On a sweltering day at the Reller Prairie Field Station, Zoe Durand, Tori Markwell and Sophia Huss were toiling under the summer sun, meticulously unearthing skeletal remains.
Using brushes, bamboo skewers and trowels, the University of Nebraska–Lincoln students were carefully exposing bones, a tattered tan acrylic sweater and some gauzy fabric in a shallow grave. As they dug in, they preserved and bagged evidence, kept logs and took photographs. Nearby, another group of students labored over an additional shallow grave, exposing a skeleton still wearing athletic shoes. It was the first forensic excavation the students. The skeletons weren’t real, but the skills they learned very much are.
The process for excavations is comprised of a series of exacting, repetitive tasks, and 10 students from a variety of majors spent the first three-week summer session receiving hands-on training in these skills through the School of Global Integrative Studies’ class “Introduction to Field Work: Archaeology Field School.”

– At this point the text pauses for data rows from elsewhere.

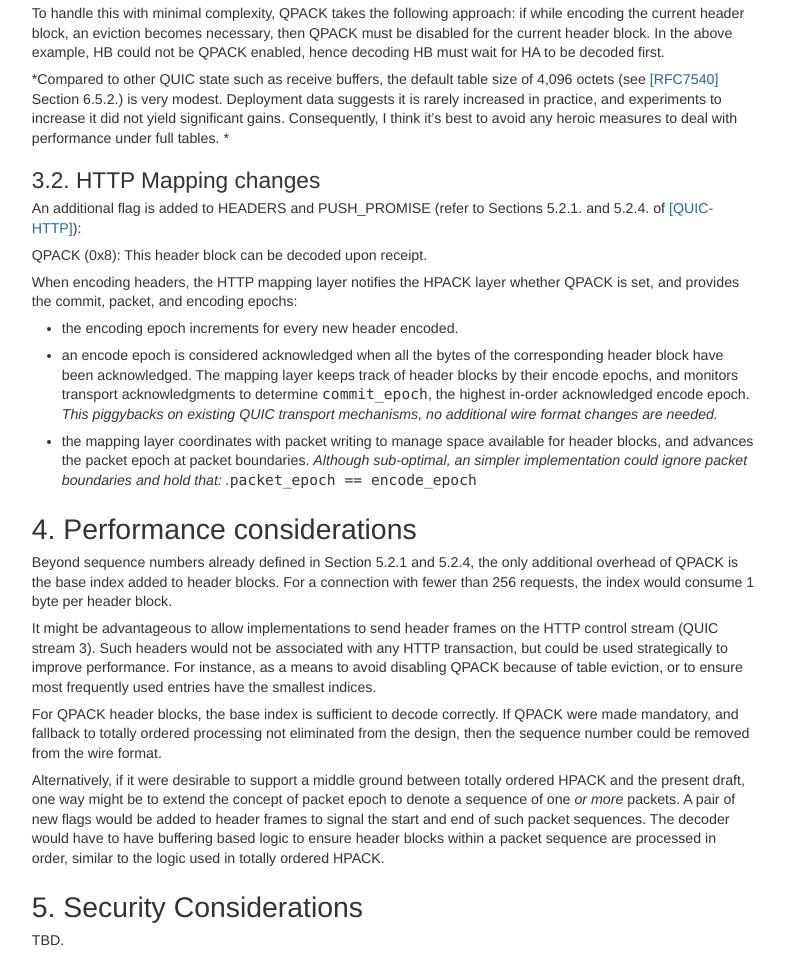
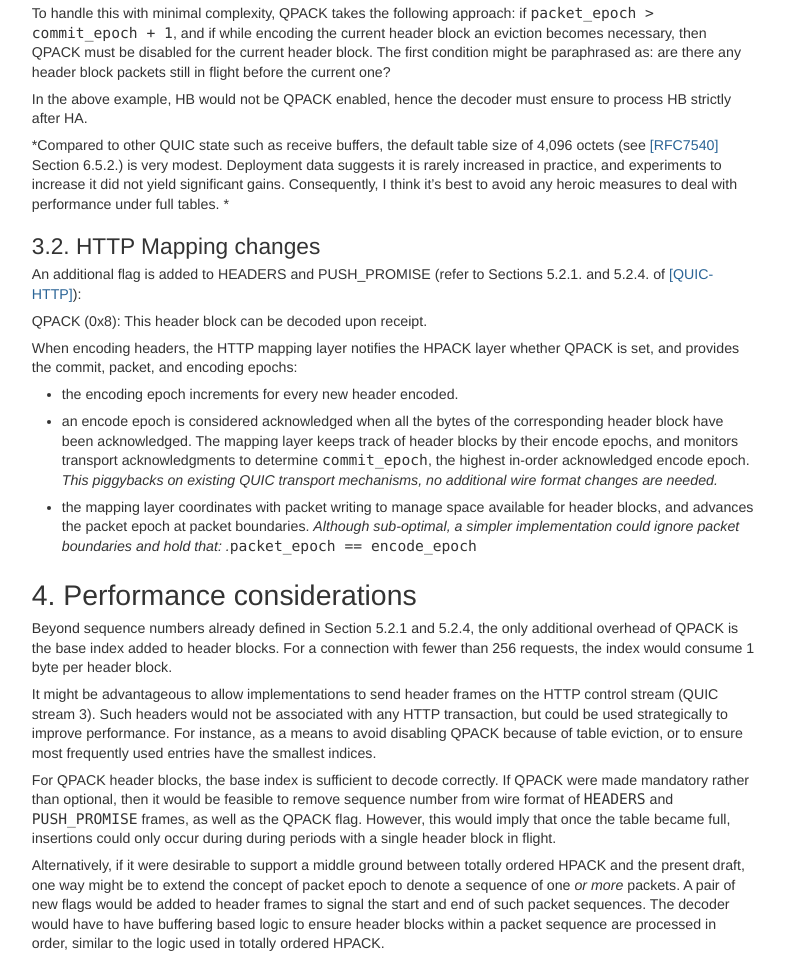
Before and after one commit to krasic/draft-krasic-quic-hpack, a plain HTML site: page draft-krasic-quic-qpack-latest.html in a window 1280 px wide. Shown: the part 2862-3819 px from the top of the page, without its empty margins (40-825 px from the left). Drawn offline with Linux system fonts and the light colour scheme.

Commit message:
more eviction revisions.

```diff
--- a/draft-krasic-quic-qpack-latest.html
+++ b/draft-krasic-quic-qpack-latest.html
@@ -424,9 +424,10 @@ address {
 <h3 id="rfc.section.3.1.2"><a href="#rfc.section.3.1.2">3.1.2.</a> <a href="#indexing" id="indexing">Indexing</a></h3>
 <p id="rfc.section.3.1.2.p.1">Every QPACK header block must start with a single HPACK integer that encodes the value of the base index, defined as the total number of entries that had been inserted to the dynamic table before encoding the current header block.  As described above, the decoder will use this as the starting point for insertions, and for interpreting indexed representations.</p>
 <h3 id="rfc.section.3.1.3"><a href="#rfc.section.3.1.3">3.1.3.</a> <a href="#table-evictions" id="table-evictions">Table evictions</a></h3>
-<p id="rfc.section.3.1.3.p.1">Since QPACK allows headers to be processed out of order, it might be possible that an header block may contain references to entries that have already been evicted by the time it arrives.  For example, suppose HB was encoded after HA, and HB evicts an entry referenced by HA.   If due to network drops HB is decoded first, the reference in HA will become invalid.</p>
-<p id="rfc.section.3.1.3.p.2">To handle this with minimal complexity, QPACK takes the following approach: if while encoding the current header block, an eviction becomes necessary, then QPACK must be disabled for the current header block.  In the above example, HB could not be QPACK enabled, hence decoding HB must wait for HA to be decoded first.</p>
-<p id="rfc.section.3.1.3.p.3">*Compared to other QUIC state such as receive buffers, the default table size of 4,096 octets (see <a href="#RFC7540">[RFC7540]</a> Section 6.5.2.) is very modest.  Deployment data suggests it is rarely increased in practice, and experiments to increase it did not yield significant gains.  Consequently, I think it&#8217;s best to avoid any heroic measures to deal with performance under full tables. *</p>
+<p id="rfc.section.3.1.3.p.1">Since QPACK allows headers to be processed out of order, it might be possible that an header block may contain references to entries that have already been evicted by the time it arrives.  For example, suppose HB was encoded after HA, and HB evicts an entry referenced by HA.  If due to network drops HB is decoded first, the reference in HA will become invalid.</p>
+<p id="rfc.section.3.1.3.p.2">To handle this with minimal complexity, QPACK takes the following approach: if <samp>packet_epoch &gt; commit_epoch + 1</samp>, and if while encoding the current header block an eviction becomes necessary, then QPACK must be disabled for the current header block.  The first condition might be paraphrased as: are there any header block packets still in flight before the current one?</p>
+<p id="rfc.section.3.1.3.p.3">In the above example, HB would not be QPACK enabled, hence the decoder must ensure to process HB strictly after HA.</p>
+<p id="rfc.section.3.1.3.p.4">*Compared to other QUIC state such as receive buffers, the default table size of 4,096 octets (see <a href="#RFC7540">[RFC7540]</a> Section 6.5.2.) is very modest.  Deployment data suggests it is rarely increased in practice, and experiments to increase it did not yield significant gains.  Consequently, I think it&#8217;s best to avoid any heroic measures to deal with performance under full tables. *</p>
 <h2 id="rfc.section.3.2"><a href="#rfc.section.3.2">3.2.</a> <a href="#http-mapping-changes" id="http-mapping-changes">HTTP Mapping changes</a></h2>
 <p id="rfc.section.3.2.p.1">An additional flag is added to HEADERS and PUSH_PROMISE (refer to Sections 5.2.1. and 5.2.4. of <a href="#QUIC-HTTP">[QUIC-HTTP]</a>):</p>
 <p id="rfc.section.3.2.p.2">QPACK (0x8): This header block can be decoded upon receipt.</p>
@@ -436,12 +437,12 @@ address {
 <ul>
   <li>the encoding epoch increments for every new header encoded.</li>
   <li>an encode epoch is considered acknowledged when all the bytes of the corresponding header block have been acknowledged.  The mapping layer keeps track of header blocks by their encode epochs, and monitors transport acknowledgments to determine <samp>commit_epoch</samp>, the highest in-order acknowledged encode epoch.  <em>This piggybacks on existing QUIC transport mechanisms, no additional wire format changes are needed.</em></li>
-  <li>the mapping layer coordinates with packet writing to manage space available for header blocks, and advances the packet epoch at packet boundaries.  <em>Although sub-optimal, an simpler implementation could ignore packet boundaries and hold that: .</em><samp>packet_epoch == encode_epoch</samp></li>
+  <li>the mapping layer coordinates with packet writing to manage space available for header blocks, and advances the packet epoch at packet boundaries.  <em>Although sub-optimal, a simpler implementation could ignore packet boundaries and hold that: .</em><samp>packet_epoch == encode_epoch</samp></li>
 </ul>
 <h1 id="rfc.section.4"><a href="#rfc.section.4">4.</a> <a href="#performance-considerations" id="performance-considerations">Performance considerations</a></h1>
 <p id="rfc.section.4.p.1">Beyond sequence numbers already defined in Section 5.2.1 and 5.2.4, the only additional overhead of QPACK is the base index added to header blocks.  For a connection with fewer than 256 requests, the index would consume 1 byte per header block.</p>
 <p id="rfc.section.4.p.2">It might be advantageous to allow implementations to send header frames on the HTTP control stream (QUIC stream 3).  Such headers would not be associated with any HTTP transaction, but could be used strategically to improve performance. For instance, as a means to avoid disabling QPACK because of table eviction, or to ensure most frequently used entries have the smallest indices.</p>
-<p id="rfc.section.4.p.3">For QPACK header blocks, the base index is sufficient to decode correctly.  If QPACK were made mandatory, and fallback to totally ordered processing not eliminated from the design, then the sequence number could be removed from the wire format.</p>
+<p id="rfc.section.4.p.3">For QPACK header blocks, the base index is sufficient to decode correctly.  If QPACK were made mandatory rather than optional, then it would be feasible to remove sequence number from wire format of <samp>HEADERS</samp> and <samp>PUSH_PROMISE</samp> frames, as well as the QPACK flag.  However, this would imply that once the table became full, insertions could only occur during during periods with a single header block in flight.</p>
 <p id="rfc.section.4.p.4">Alternatively, if it were desirable to support a middle ground between totally ordered HPACK and the present draft, one way might be to extend the concept of packet epoch to denote a sequence of one <em>or more</em> packets.  A pair of new flags would be added to header frames to signal the start and end of such packet sequences.  The decoder would have to have buffering based logic to ensure header blocks within a packet sequence are processed in order, similar to the logic used in totally ordered HPACK.</p>
 <h1 id="rfc.section.5"><a href="#rfc.section.5">5.</a> <a href="#security-considerations" id="security-considerations">Security Considerations</a></h1>
 <p id="rfc.section.5.p.1">TBD.</p>
```
Also changed, not shown: draft-krasic-quic-qpack-latest.txt, 1 other file.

Ella Axelrod, an incoming graduate student in geography with extensive archaeological field experience, served as a teaching assistant for the class, which covered techniques for both forensic and archaeological excavations. She said the faux graves were designed to mimic a real-life crime scene where the expertise of forensic anthropologists would be needed.
“Within three weeks, we want the students to have these field techniques down, from surveying to excavating to filling out reports,” Axelrod said. “From the get-go, they’re working the scene. It’s a fast-paced field techniques course.”
Up the hill, about a football field’s length away, three groups of students worked on archaeological excavations in 50-by-50-centimeter squares, sifting through the dirt from each five-centimeter-deep layer they had dug. They were looking for remnants of ancient civilizations — fire crack rock, pre-Colombian ceramics or chipped stone from the work of making tools and projectiles — and adding to the knowledge of this area from previous field schools. To keep accurate records, the students took measurements and mapped their finds as they collected them. Later, the artifacts were washed, bagged and cataloged.
“All along, the students are taking documentation, so they’ve got notebooks that are thick with descriptions at this point, which will be turned into reports,” said LuAnn Wandsnider, professor of anthropology and associate director of SGIS.
Wandsnider designed and led the field school — introducing students to pedestrian survey, reading and making maps, identifying artifacts, using GPS and other mapping equipment. She oversaw the archaeological dig, while Axelrod managed the forensics excavations. Offering both provided opportunities for students interested in forensics, archaeology, anthropology and geography.
While the goals for forensic and conventional archaeology are slightly different, most of the techniques are the same.
“Ella has complementary experience to what I have, and she really knows how to work the forensic kinds of situations,” Wandsnider said. “That really allowed us to fine-tune the experiences the students wanted to have.”
Students spent seven hours each day at Reller over three weeks. The renovations and cleanup at the Reller Prairie Field Station have made it possible for more students interested in archaeology and anthropology to gain on-site experience in excavation nearby, rather than needing to travel long distances, which can be costly.
“It’s just a lot cheaper than most of the field schools — a lot of them are abroad,” Zach Schenk, a senior majoring in English and anthropology, said. “This is a really good opportunity to get to do this at a place that’s nearby. It’s attainable.
“I’ve learned a ton while I’ve been out here, so it was super helpful, and I’ve met a lot of really cool people in the school, as well.”
Wandsnider said giving students an opportunity to attend a field school in anthropology and archaeology is important, especially as more and more jobs are expected to come open needing these skill sets.
“You really need to, especially with excavation, work at it awhile and develop some of that muscle memory and you need a longer stretch of time, which a field school provides,” she said. “There are tons of employment possibilities out there for people with these skills. Any time a road is refurbished or energy construction is done, they need archaeological work done. I’ve seen estimates that 8,000 positions are unfilled at this point, and it will become more important as more projects get approved under the recently passed Infrastructure bill.”
Wandsnider said having access to Reller Prairie also allowed SGIS to make a field experience part of the graduation requirements, beginning with the 2023-24 catalog.
“We previously only had it listed as general research methods experience, but now we’ve broken it down to field and laboratory experience,” she said. “We decided it was important to have both because that’s going to make our graduates more marketable in their future careers.”